We randomly picked up a pack of semi di papavero in the supermarket for my baking in Singapore – I didn’t know what ‘poppy’ was in Italian, but the packet looked more similar to poppy seeds than any other grain, so we bought it. It wasn’t that cheap either, about 3 euros for a 200-250g packet?
The lemons we used weren’t Italian lemons (even though there are plenty of lemon trees littered across Tuscany with humongous lemons larger than grapefruits).
They were those 3 for $2 Israeli lemons from NTUC :P which happens to be just enough zest for 2 lemon poppyseed cakes.
Here are the lemons completely stripped by my microplane grater.

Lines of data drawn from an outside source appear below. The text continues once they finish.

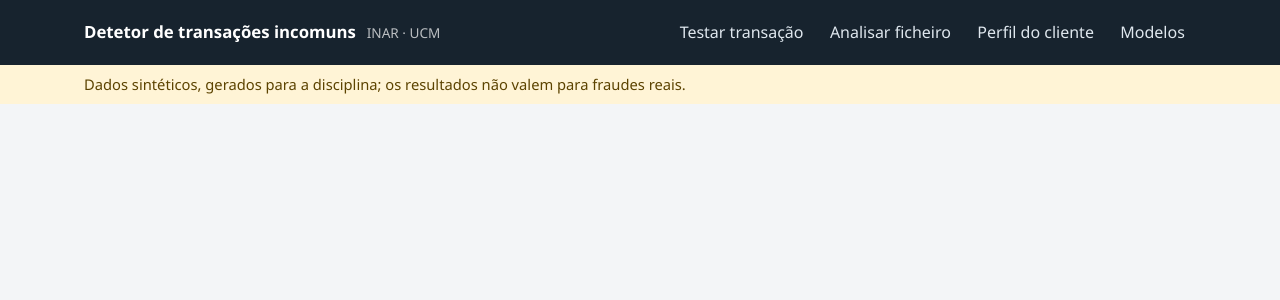
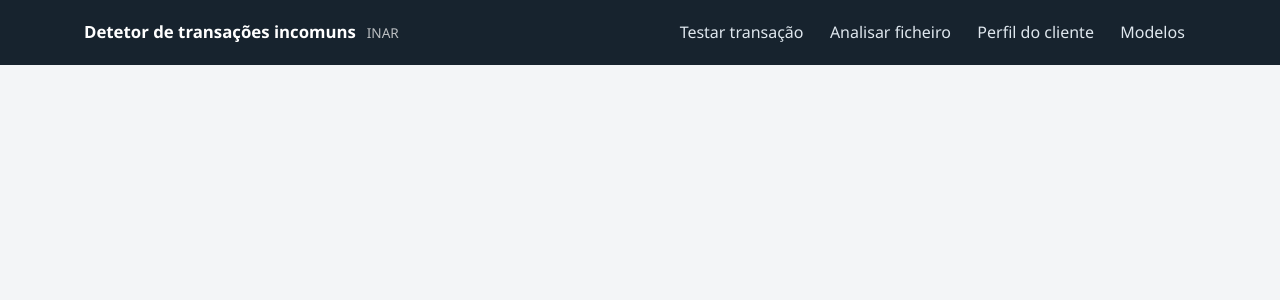
Before and after one commit to Insanity908/detetor-transacoes-incomuns, a Python web app: template templates/base.html in a window 1280 px wide. Shown: the top 300 px of the page. Run offline with Jinja, Linux system fonts and the light colour scheme; the template is opened without the code that fills it, so the values that code supplies are empty.

Commit message:
Retira o aviso de dados sinteticos e a sigla UCM da interface
Co-Authored-By: Claude Opus 5.5 <noreply@anthropic.com>

```diff
--- a/static/estilo.css
+++ b/static/estilo.css
@@ -10,8 +10,6 @@
   --alto: #b3261e;
   --atencao: #8a5a00;
   --normal: #2e7d4f;
-  --aviso-fundo: #fff4d6;
-  --aviso-texto: #5c4300;
   --fonte: "Segoe UI", system-ui, -apple-system, sans-serif;
 }
 * { box-sizing: border-box; }
@@ -25,7 +23,6 @@ nav { display: flex; flex-wrap: wrap; gap: .25rem; }
 nav a { color: #dfe7ee; text-decoration: none; padding: .35rem .7rem; border-radius: 3px; }
 nav a:hover { background: rgba(255,255,255,.1); }
 nav a[aria-current="page"] { background: #fff; color: var(--tinta); font-weight: 600; }
-.aviso { margin: 0; background: var(--aviso-fundo); color: var(--aviso-texto); padding: .5rem 0; font-size: .92rem; }
 main { padding-block: 2rem 4rem; }
 h1 { font-size: 1.6rem; margin: 0 0 .4rem; }
 h2 { font-size: 1.25rem; margin: 0 0 .75rem; }
--- a/templates/base.html
+++ b/templates/base.html
@@ -9,7 +9,7 @@
 <body>
   <header>
     <div class="moldura">
-      <p class="marca">Detetor de transações incomuns <span>INAR · UCM</span></p>
+      <p class="marca">Detetor de transações incomuns <span>INAR</span></p>
       <nav aria-label="Páginas">
         <a href="/" {% if aba in ('testar', 'testar_post') %}aria-current="page"{% endif %}>Testar transação</a>
         <a href="/analisar" {% if aba and aba.startswith('analisar') %}aria-current="page"{% endif %}>Analisar ficheiro</a>
@@ -18,7 +18,6 @@
       </nav>
     </div>
   </header>
-  <p class="aviso"><span class="moldura">Dados sintéticos, gerados para a disciplina; os resultados não valem para fraudes reais.</span></p>
   <main class="moldura">
     {% block conteudo %}{% endblock %}
   </main>
```
Also changed, not shown: tests/test_app.py (+3 -2 lines).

I got this microplane grater from the Seattle Crate & Barrel for something like USD 15. After which I found it going for $42.95 in the Singapore Crate & Barrel! What is with the huge jump in price? I almost didn’t buy it in the US because I thought oh, Singapore has a Crate & Barrel too, I can just buy it there. Thank goodness I didn’t. This microplane grater has served me exceedingly well in grating both lemons and cheese since I’ve gotten back. It washes amazingly, has a magnificent blade that could probably skin a person, and is so easy to use.
Here is the lemon poppyseed cake cooling out of the oven. I basically follow the recipe for Nigella’s lemon-drizzle cake but added the poppy seeds at the last minute when the batter was done. The fruit in the background are dragon fruit, which you can find everywhere in Singapore. I’d much rather we produced lemons though instead of dragon fruit. Lemons are so much more useful.
All sliced up and yellow.
A close-up of the poppyseeds and the buttery crumb.
Definitely one of my favourite cake recipes! Remember to leave the cake overnight before consuming for the lemoniest taste! The only problem with the recipe is the fact that it calls for self-raising flour, which is really common in the UK and its ex-colonies but I could not find it in the US. You can make it yourself by mixing a certain ratio of baking powder with all purpose flour though. Google it yourself.
NB: I should have added more poppy seeds. They provide a really nice crunch!